In this week’s edition of Fighter of the Week, we pay tribute to the sport of MMA’s most game fighter – the man who calls himself the ‘Cowboy’, Donald Cerrone.
The issue of post-career head trauma has been in constant discussion within MMA circles ever since the sport’s inception over twenty years ago. As the game has modernized, the awareness of what could go wrong in retirement has increased for sure – but at the end of the day, fighters will always be fighters.
If you ask Donald Cerrone if he’s worried about going too hard at it, he’ll more than likely tell you he’s just in for a good time while he still can have it.

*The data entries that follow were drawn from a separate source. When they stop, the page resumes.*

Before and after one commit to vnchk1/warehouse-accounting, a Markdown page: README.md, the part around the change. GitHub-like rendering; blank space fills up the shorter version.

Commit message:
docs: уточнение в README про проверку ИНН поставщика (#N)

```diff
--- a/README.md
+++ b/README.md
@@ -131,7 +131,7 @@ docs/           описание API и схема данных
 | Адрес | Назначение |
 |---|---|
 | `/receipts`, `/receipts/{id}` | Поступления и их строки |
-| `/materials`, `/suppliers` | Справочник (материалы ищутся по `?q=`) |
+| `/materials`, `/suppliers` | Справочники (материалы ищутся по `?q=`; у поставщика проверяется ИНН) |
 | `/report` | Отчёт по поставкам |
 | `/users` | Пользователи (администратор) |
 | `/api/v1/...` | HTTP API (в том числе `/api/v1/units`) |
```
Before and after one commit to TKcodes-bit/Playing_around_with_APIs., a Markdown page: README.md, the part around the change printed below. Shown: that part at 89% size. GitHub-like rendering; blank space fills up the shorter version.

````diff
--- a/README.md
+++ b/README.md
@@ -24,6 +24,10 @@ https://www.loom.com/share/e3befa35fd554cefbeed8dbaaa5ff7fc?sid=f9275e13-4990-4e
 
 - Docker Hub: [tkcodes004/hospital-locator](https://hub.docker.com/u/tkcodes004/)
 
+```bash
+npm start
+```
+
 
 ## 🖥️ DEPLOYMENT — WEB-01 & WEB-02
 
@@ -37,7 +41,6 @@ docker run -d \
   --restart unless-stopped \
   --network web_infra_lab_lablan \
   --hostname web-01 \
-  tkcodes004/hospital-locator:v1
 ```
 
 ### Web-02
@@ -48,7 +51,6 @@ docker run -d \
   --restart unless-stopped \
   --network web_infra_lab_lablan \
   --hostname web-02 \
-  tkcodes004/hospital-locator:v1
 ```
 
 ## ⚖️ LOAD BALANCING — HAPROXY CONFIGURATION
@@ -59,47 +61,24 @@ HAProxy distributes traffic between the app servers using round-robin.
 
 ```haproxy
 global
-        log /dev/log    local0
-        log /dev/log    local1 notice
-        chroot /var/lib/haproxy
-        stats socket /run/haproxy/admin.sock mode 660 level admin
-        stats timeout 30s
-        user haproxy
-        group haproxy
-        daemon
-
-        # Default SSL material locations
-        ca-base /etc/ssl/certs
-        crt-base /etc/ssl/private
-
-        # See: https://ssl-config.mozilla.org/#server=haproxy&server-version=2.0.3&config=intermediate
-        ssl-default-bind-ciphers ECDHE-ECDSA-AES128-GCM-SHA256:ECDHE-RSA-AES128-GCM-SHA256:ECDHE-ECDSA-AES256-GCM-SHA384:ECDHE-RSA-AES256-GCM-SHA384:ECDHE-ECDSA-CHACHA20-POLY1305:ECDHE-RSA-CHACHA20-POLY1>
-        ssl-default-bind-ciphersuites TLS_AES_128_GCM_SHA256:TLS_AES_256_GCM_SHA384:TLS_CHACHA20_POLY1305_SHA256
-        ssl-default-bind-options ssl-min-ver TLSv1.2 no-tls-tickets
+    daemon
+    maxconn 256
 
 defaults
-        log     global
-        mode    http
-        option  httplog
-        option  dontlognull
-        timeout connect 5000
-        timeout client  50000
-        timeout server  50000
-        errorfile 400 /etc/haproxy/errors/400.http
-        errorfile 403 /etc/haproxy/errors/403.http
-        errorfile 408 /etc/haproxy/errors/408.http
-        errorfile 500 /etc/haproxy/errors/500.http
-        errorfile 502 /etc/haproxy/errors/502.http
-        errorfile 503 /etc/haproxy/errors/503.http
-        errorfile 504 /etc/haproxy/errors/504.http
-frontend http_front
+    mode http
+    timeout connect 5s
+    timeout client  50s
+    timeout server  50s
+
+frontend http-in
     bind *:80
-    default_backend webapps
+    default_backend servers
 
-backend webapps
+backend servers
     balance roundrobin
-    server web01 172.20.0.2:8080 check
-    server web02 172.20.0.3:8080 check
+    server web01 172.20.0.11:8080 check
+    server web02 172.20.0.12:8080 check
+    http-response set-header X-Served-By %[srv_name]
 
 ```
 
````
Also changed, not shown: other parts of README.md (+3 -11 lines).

Cowboy isn’t like most fighters. A lot of them say they’ll fight anyone, anywhere at anytime but in reality – and understandably so – when it comes down to it, there are many realistic factors that will hold them back from being that ‘fighter’s fighter.
The type of men are few and far between who will take on a dangerous matchup on short-notice – or attempt to bounce back from a brutal loss with an even more difficult proposition.
Cerrone takes Leon Edwards this weekend at UFC Singapore, a prospect who has looked to be on the brink of getting himself into that welterweight top-10.
No one wants to see the veteran Cowboy as a gatekeeper for the division but following his brutal UFC Gdansk loss to Darren Till, the dynamic that was felt between the two in the fight’s immediate aftermath was unquestionable.
He didn’t exactly appear to be fussed about the Liverpudlian Till’s pedigree going in. Not many people were. Cowboy signed the contract against this relative unknown – again, like most of us, questioning exactly how this young man managed to get himself into a headlining spot at such an early point in his rise.
The worst fears of those close to Cerrone were confirmed as Darren Till steamrolled him in the first-round, using the win as a springboard to launch his own superstar status within the promotion.
In truth, Donald’s sheer love of fighting seemed to work against him on this one. Back-to-back losses to both Jorge Masvidal and a gruelling war against Robbie Lawler saw him come in as a more weathered soldier – which when coupled with the kickboxing prowess of his opponent, was a recipe for disaster.
But that’s the thing. If you asked him now, he’d probably regret nothing.
His time at lightweight saw him establish himself as a fan-favourite and while he did record some fantastic wins over the likes of Edson Barboza, Benson Henderson and Eddie Alvarez, to name but a few, championship success eluded him.
As one of the finest fighters to never get their hands on that coveted UFC gold, his eventual switch to welterweight was one of the surprise stories of the modern era.
Picked as the underdog in each of his opening four 170lb bouts, Cerrone managed to finish each and every one of them – taking out Patrick Cote, Alex Oliveira, Matt Brown, and Rick Story on his way to eventually losing out in a top contender battle with Jorge Masvidal.
But the Cowboy who went on that run looked like a different animal entirely.
Who can forget his vicious war with Matt Brow? This was a fight where regardless of how they felt about each other in the fight’s leadup, they couldn’t help but show respect for a moment just before ‘the Immortal’ got his lights switched off by one of his opponent’s patented head-kicks.
Or how about the now-legendary four-shot combo he used to close out the show against Rick Story? For those who actually that bout live, it was like seeing a choreographed sequence out of a movie.
There was no way that could actually work in a real matchup. But it did, and Cerrone picked up one of his most impressive wins against a fighter, in Story, who is a pretty solid top-15 170lb-r.
Basically, he might not have many fights left – especially if things don’t go so well for him this weekend but honestly, when it’s all laid out on the table, how on earth can you dislike this guy?
He stands for everything we should value in these athletes. His attitude is one that doesn’t give a sh*t about his own health and whether you agree with that or not, respect is due because, at the end of the day, we’re the ones who tune in to watch these fight-cards and regardless of how you see the sport as a whole, entertainment is a massive part of it and Donald ‘Cowboy’ Cerrone is solid gold.
Cillian Cunningham, Pundit Arena